School administrators, staff, and faculty have a legal and moral obligation to act as surrogate parents while children are in school. The legal principle is known as in loco parentis (literally, “in place of a parent”). This obligation includes disciplining students with sanctions whenever their speech or conduct conflicts with school policy. The Supreme Court has dealt with issues concerning student speech rights for more than 50 years, and will do so again on April 28 when the justices hear oral arguments in a case involving off-campus speech.
The case, Mahanoy School District v. B.L. (initials are used because the student is a minor), involves a Pennsylvania high school student, Brandi Levy (who has been interviewed publicly about the case). Frustrated after her coach removed her from the school’s junior varsity cheerleading squad, she posted negative and profane attacks on her school and coaches. She became angry after she failed to make varsity. At the end of her freshman year, she tried out for varsity for next year’s team, but her coach told her she was not ready, and could remain on junior varsity.
After Brandi learned that an eighth grader had made varsity, jumping over her, she posted on Snapchat while off-campus on a weekend. She used profanity to condemn her school and cheerleading coaches. Although the post automatically disappeared after 24 hours, more than 250 people saw it, and reported it to school officials. Her coach then suspended her from the JV for the whole of her sophomore year.
As part of her participation in the cheerleading program, like all members of the team, she signed a code of conduct. It prohibited her from criticizing her school, teachers, administrators, coaches, or team members. The code also banned the use of profanity and posting anything negative on the Internet.
The question for the court is whether school administrators may discipline off-campus student speech.
Case law is unclear because the court has only dealt with on-campus issues. In 1965, some students in Des Moines wanted to wear black armbands in school to express their displeasure about America’s involvement in the Vietnam War. After school authorities learned of Mary Beth Tinker and her brother John’s plan, they told the Tinkers they would be suspended if they wore the armbands. Mary Beth, John, and others wore them anyway, citing the fact that the school allowed students to wear symbols like the Nazi Iron Cross and similar paraphernalia. The court overturned their suspension with the words that students “do not shed their constitutional rights to freedom of speech or expression at the schoolhouse gate.”
Mary Beth and John Tinker have filed a brief in Brandi’s support.
The court’s decision noted that the First Amendment guarantees student speech rights, even symbolic ones, as long as the words, or in the latter case, armbands, did not cause “material and substantial” disruptions in school activities. Brandi’s post caused no disruptions because she was off-campus and it appeared over a weekend. It was neither threatening nor harassing, just an exasperated expression of her frustration.
The court has also supported school authorities. In 1986, the court upheld the suspension of a student who supported a friend running for a student office but whose campaign speech at a school assembly was laced with sexual innuendos.
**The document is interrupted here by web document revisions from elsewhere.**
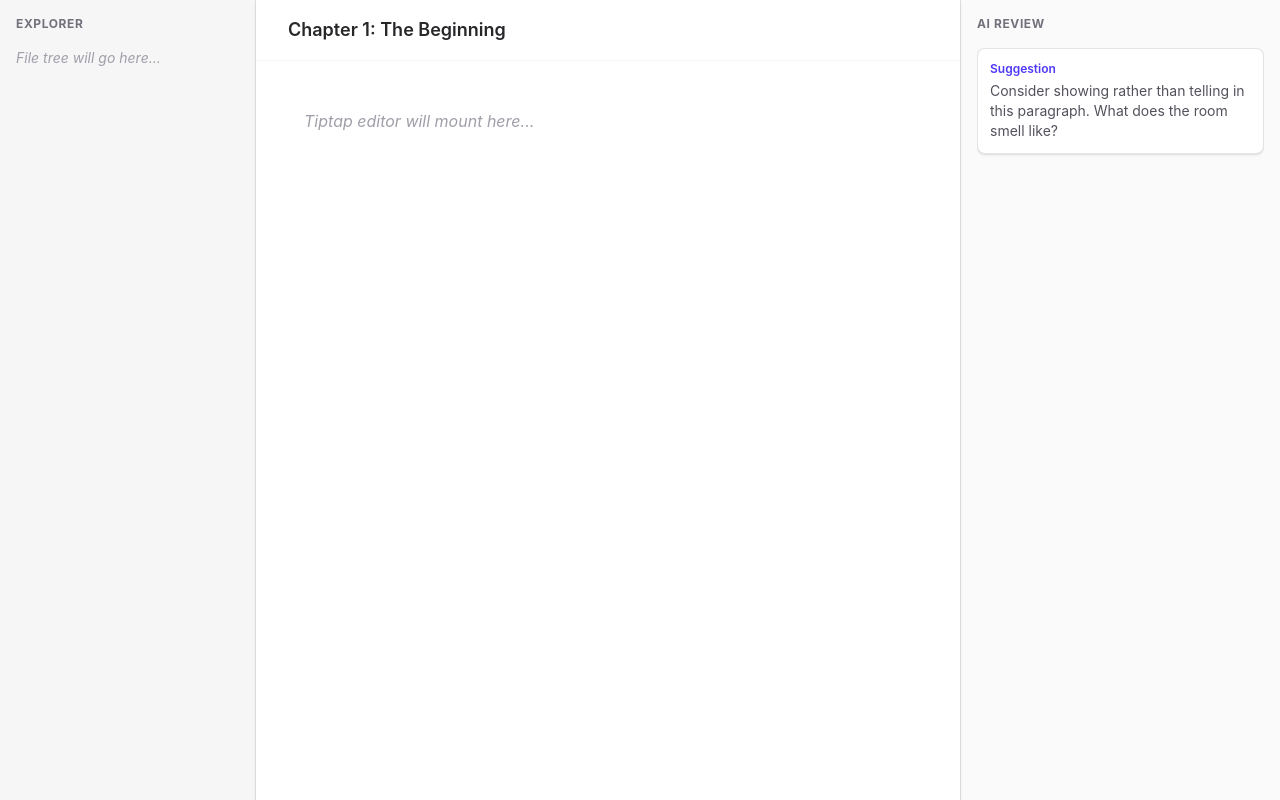
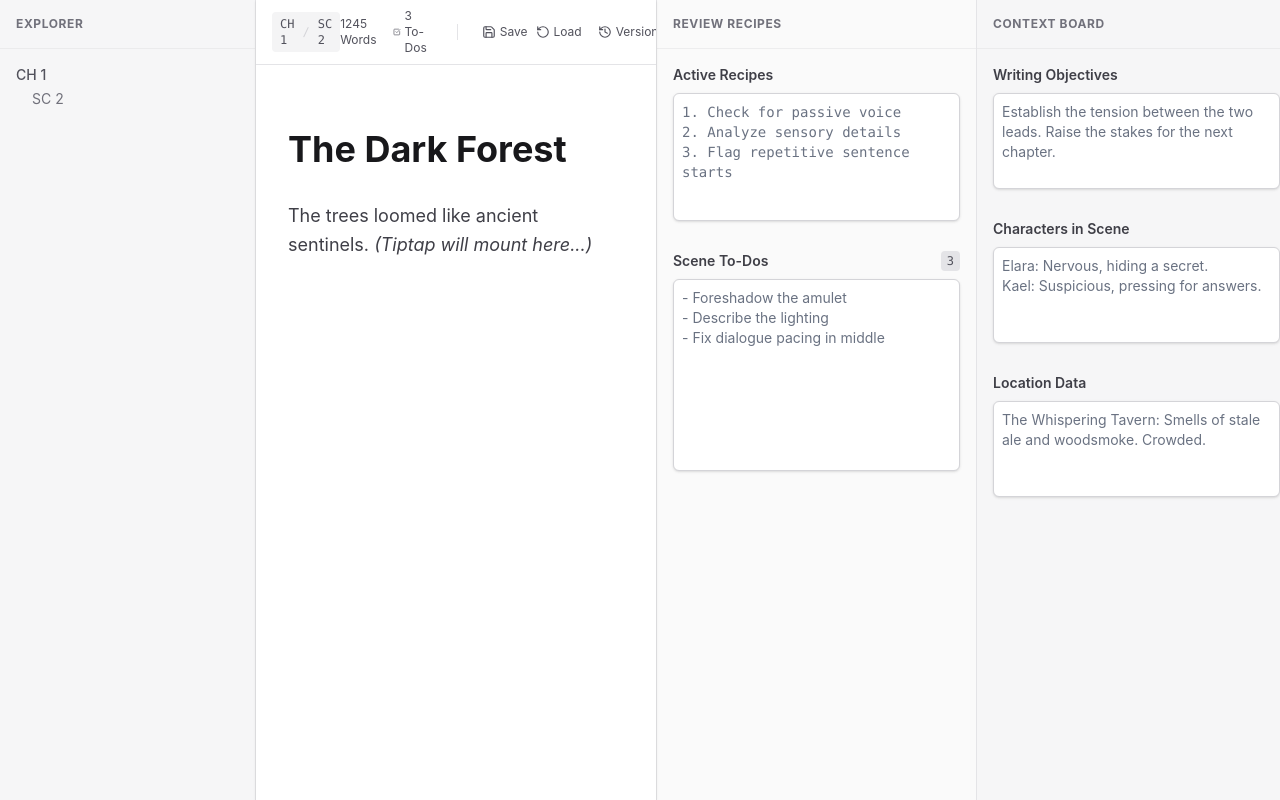
Before and after one commit to ihatenumbers/local-first-ai-editor, a SvelteKit app: page / in a window 1280 px wide. Built offline with nearby package versions, Linux system fonts and the light colour scheme.

Commit message:
basic non working layout done

```diff
--- a/src/routes/+page.svelte
+++ b/src/routes/+page.svelte
@@ -1,51 +1,157 @@
 <script lang="ts">
-	// We will import our Tiptap and Sidebar components here soon!
+	import {
+		PanelLeft,
+		PanelRight,
+		ListChecks,
+		Settings,
+		Save,
+		RotateCcw,
+		History,
+		CheckSquare
+	} from 'lucide-svelte';
+
+	// Svelte 5 Runes for Reactivity
+	let showExplorer = $state(true);
+	let showReviewRecipes = $state(true);
+	let showContextBoard = $state(true);
+
+	// Mock Data for Header
+	let wordCount = $state(1245);
+	let todoCount = $state(3);
+	let currentChapter = $state(1);
+	let currentScene = $state(2);
 </script>
 
 <main class="flex h-screen w-full overflow-hidden bg-zinc-50 text-zinc-900 font-sans">
 
-	<aside class="hidden lg:flex w-64 flex-col border-r border-zinc-200 bg-zinc-100/50 p-4">
-		<h2 class="text-xs font-bold uppercase tracking-wider text-zinc-500 mb-4">Explorer</h2>
-		<div class="flex-1 overflow-y-auto">
-			<p class="text-sm text-zinc-400 italic">File tree will go here...</p>
-		</div>
-	</aside>
+	{#if showExplorer}
+		<aside class="w-64 flex-col border-r border-zinc-200 bg-zinc-100/50 flex shrink-0 transition-all">
+			<div class="p-4 border-b border-zinc-200/60">
+				<h2 class="text-xs font-bold uppercase tracking-wider text-zinc-500">Explorer</h2>
+			</div>
+			<div class="flex-1 overflow-y-auto p-4">
+				<div class="text-sm text-zinc-600 font-medium cursor-pointer hover:text-zinc-900">
+					CH {currentChapter}
+					<div class="ml-4 mt-1 text-zinc-500 font-normal">SC {currentScene}</div>
+				</div>
+			</div>
+		</aside>
+	{/if}
 
-	<section class="flex flex-1 flex-col overflow-y-auto bg-white relative shadow-sm z-10">
-		<header class="sticky top-0 border-b border-zinc-100 bg-white/80 backdrop-blur px-8 py-4 z-20">
-			<h1 class="text-lg font-semibold text-zinc-800">Chapter 1: The Beginning</h1>
+	<section class="flex flex-1 flex-col overflow-hidden bg-white relative shadow-sm z-10 min-w-[400px]">
+
+		<header class="sticky top-0 flex items-center justify-between border-b border-zinc-200 bg-white px-4 py-2 z-20 text-xs text-zinc-600">
+
+			<div class="flex items-center font-mono font-medium bg-zinc-100 px-2 py-1 rounded">
+				CH {currentChapter} <span class="mx-2 text-zinc-300">/</span> SC {currentScene}
+			</div>
+
+			<div class="flex items-center gap-6">
+				<div class="flex items-center gap-4">
+					<span>{wordCount} Words</span>
+					<span class="flex items-center gap-1"><CheckSquare size={14} /> {todoCount} To-Dos</span>
+				</div>
+
+				<div class="h-4 w-px bg-zinc-200"></div> <div class="flex items-center gap-2">
+					<button class="flex items-center gap-1 hover:text-zinc-900 transition-colors" title="Mark Final">
+						<Save size={14} /> Save
+					</button>
+					<button class="flex items-center gap-1 hover:text-zinc-900 transition-colors" title="Restore Final">
+						<RotateCcw size={14} /> Load
+					</button>
+					<button class="flex items-center gap-1 hover:text-zinc-900 transition-colors ml-2" title="Version History">
+						<History size={14} /> Versions
+					</button>
+				</div>
+			</div>
+
+			<div class="flex items-center gap-1">
+				<button
+					class="p-1.5 rounded hover:bg-zinc-100 transition-colors {showExplorer ? 'text-indigo-600' : 'text-zinc-400'}"
+					onclick={() => showExplorer = !showExplorer}
+					title="Toggle Explorer">
+					<PanelLeft size={18} />
+				</button>
+
+				<button
+					class="p-1.5 rounded hover:bg-zinc-100 transition-colors {showReviewRecipes ? 'text-indigo-600' : 'text-zinc-400'}"
+					onclick={() => showReviewRecipes = !showReviewRecipes}
+					title="Toggle Review Recipes & To-Dos">
+					<ListChecks size={18} />
+				</button>
+
+				<button
+					class="p-1.5 rounded hover:bg-zinc-100 transition-colors {showContextBoard ? 'text-indigo-600' : 'text-zinc-400'}"
+					onclick={() => showContextBoard = !showContextBoard}
+					title="Toggle Context Board">
+					<PanelRight size={18} />
+				</button>
+
+				<div class="h-4 w-px bg-zinc-200 mx-1"></div> <button class="p-1.5 rounded hover:bg-zinc-100 transition-colors text-zinc-500" title="Settings">
+					<Settings size={18} />
+				</button>
+			</div>
+
 		</header>
 
-		<div class="mx-auto w-full max-w-2xl px-8 py-12">
-			<p class="text-zinc-400 italic">Tiptap editor will mount here...</p>
+		<div class="flex-1 overflow-y-auto w-full">
+			<div class="mx-auto w-full max-w-2xl px-8 py-16">
+				<h1 class="text-4xl font-bold text-zinc-900 mb-8 outline-none" contenteditable="true">The Dark Forest</h1>
+				<p class="text-lg text-zinc-700 outline-none leading-relaxed" contenteditable="true">
+					The trees loomed like ancient sentinels. <i>(Tiptap will mount here...)</i>
+				</p>
+			</div>
 		</div>
 	</section>
 
-	<aside class="hidden xl:flex w-80 flex-col border-l border-zinc-200 bg-zinc-50 p-4">
-		<h2 class="text-xs font-bold uppercase tracking-wider text-zinc-500 mb-4">AI Review</h2>
-		<div class="flex-1 overflow-y-auto space-y-4">
-			<div class="rounded-lg border border-zinc-200 bg-white p-3 shadow-sm">
-				<p class="text-xs font-semibold text-indigo-600 mb-1">Suggestion</p>
-				<p class="text-sm text-zinc-600">Consider showing rather than telling in this paragraph. What does the room smell like?</p>
+	{#if showReviewRecipes}
+		<aside class="w-80 flex-col border-l border-zinc-200 bg-zinc-50 flex shrink-0">
+			<div class="p-4 border-b border-zinc-200/60">
+				<h2 class="text-xs font-bold uppercase tracking-wider text-zinc-500">Review Recipes</h2>
 			</div>
-		</div>
-	</aside>
+			<div class="flex-1 overflow-y-auto p-4 space-y-6">
 
-	<aside class="hidden 2xl:flex w-80 flex-col border-l border-zinc-200 bg-zinc-100/50 p-4">
-		<h2 class="text-xs font-bold uppercase tracking-wider text-zinc-500 mb-4">Context Board</h2>
-		<div class="flex-1 overflow-y-auto space-y-6">
+				<div>
+					<h3 class="text-sm font-semibold text-zinc-700 mb-2">Active Recipes</h3>
+					<textarea class="w-full rounded-md border-zinc-300 shadow-sm text-sm p-2 bg-white font-mono resize-none h-32 focus:ring-1 focus:ring-indigo-500 focus:outline-none" placeholder="1. Check for passive voice&#10;2. Analyze sensory details&#10;3. Flag repetitive sentence starts"></textarea>
+				</div>
 
-			<div>
-				<h3 class="text-sm font-semibold text-zinc-700 mb-2">Writing Objectives</h3>
-				<textarea class="w-full rounded-md border-zinc-300 shadow-sm text-sm p-2 bg-white resize-none h-24" placeholder="Scene goals..."></textarea>
+				<div>
+					<div class="flex items-center justify-between mb-2">
+						<h3 class="text-sm font-semibold text-zinc-700">Scene To-Dos</h3>
+						<span class="text-xs font-mono bg-zinc-200 px-1.5 py-0.5 rounded text-zinc-600">{todoCount}</span>
+					</div>
+					<textarea class="w-full rounded-md border-zinc-300 shadow-sm text-sm p-2 bg-white resize-none h-48 focus:ring-1 focus:ring-indigo-500 focus:outline-none" placeholder="- Foreshadow the amulet&#10;- Describe the lighting&#10;- Fix dialogue pacing in middle"></textarea>
+				</div>
+
 			</div>
+		</aside>
+	{/if}
 
-			<div>
-				<h3 class="text-sm font-semibold text-zinc-700 mb-2">Review Recipes</h3>
-				<textarea class="w-full rounded-md border-zinc-300 shadow-sm text-sm p-2 bg-white font-mono resize-none h-32" placeholder="1. Check for passive voice&#10;2. Analyze sensory details"></textarea>
+	{#if showContextBoard}
+		<aside class="w-80 flex-col border-l border-zinc-200 bg-zinc-100/50 flex shrink-0">
+			<div class="p-4 border-b border-zinc-200/60">
+				<h2 class="text-xs font-bold uppercase tracking-wider text-zinc-500">Context Board</h2>
 			</div>
+			<div class="flex-1 overflow-y-auto p-4 space-y-6">
 
-		</div>
-	</aside>
+				<div>
+					<h3 class="text-sm font-semibold text-zinc-700 mb-2">Writing Objectives</h3>
+					<textarea class="w-full rounded-md border-zinc-300 shadow-sm text-sm p-2 bg-white resize-none h-24 focus:ring-1 focus:ring-indigo-500 focus:outline-none" placeholder="Establish the tension between the two leads. Raise the stakes for the next chapter."></textarea>
+				</div>
+
+				<div>
+					<h3 class="text-sm font-semibold text-zinc-700 mb-2">Characters in Scene</h3>
+					<textarea class="w-full rounded-md border-zinc-300 shadow-sm text-sm p-2 bg-white resize-none h-24 focus:ring-1 focus:ring-indigo-500 focus:outline-none" placeholder="Elara: Nervous, hiding a secret.&#10;Kael: Suspicious, pressing for answers."></textarea>
+				</div>
+
+				<div>
+					<h3 class="text-sm font-semibold text-zinc-700 mb-2">Location Data</h3>
+					<textarea class="w-full rounded-md border-zinc-300 shadow-sm text-sm p-2 bg-white resize-none h-24 focus:ring-1 focus:ring-indigo-500 focus:outline-none" placeholder="The Whispering Tavern: Smells of stale ale and woodsmoke. Crowded."></textarea>
+				</div>
+
+			</div>
+		</aside>
+	{/if}
 
 </main>
```
Also changed, not shown: 2 other files (tests, documents, lock files or other folders).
Two years later, the justices ruled that a journalism instructor could remove articles from a school newspaper if he thought they were inappropriate when students prepared them as part of the official school curriculum. And in 2007, they agreed with a suspension of a student who was part of a school-supervised, off-campus activity when he raised a banner that appeared to endorse illegal drug use.
So, while the court has developed a long line of jurisprudence on student speech rights, all the cases involved speech while a student was on school grounds or at officially sponsored school events. Brandi’s anger confronts two phenomena not at play in the earlier cases: The Internet was not involved in past cases, nor were social media as pervasive and intrusive as they are today. Snapchat only began in 2011.
The question remains: Can school authorities reign over off-campus student speech even when school is not in session, the same way they do when students are within “the schoolhouse gate”? What standards should the justices use to determine the outcome of this problem?
The justices’ decision will affect every public school student in the nation, including the almost 700 attending the Island’s high school.
Jack Fruchtman, an Aquinnah resident, taught constitutional law and politics for over 40 years.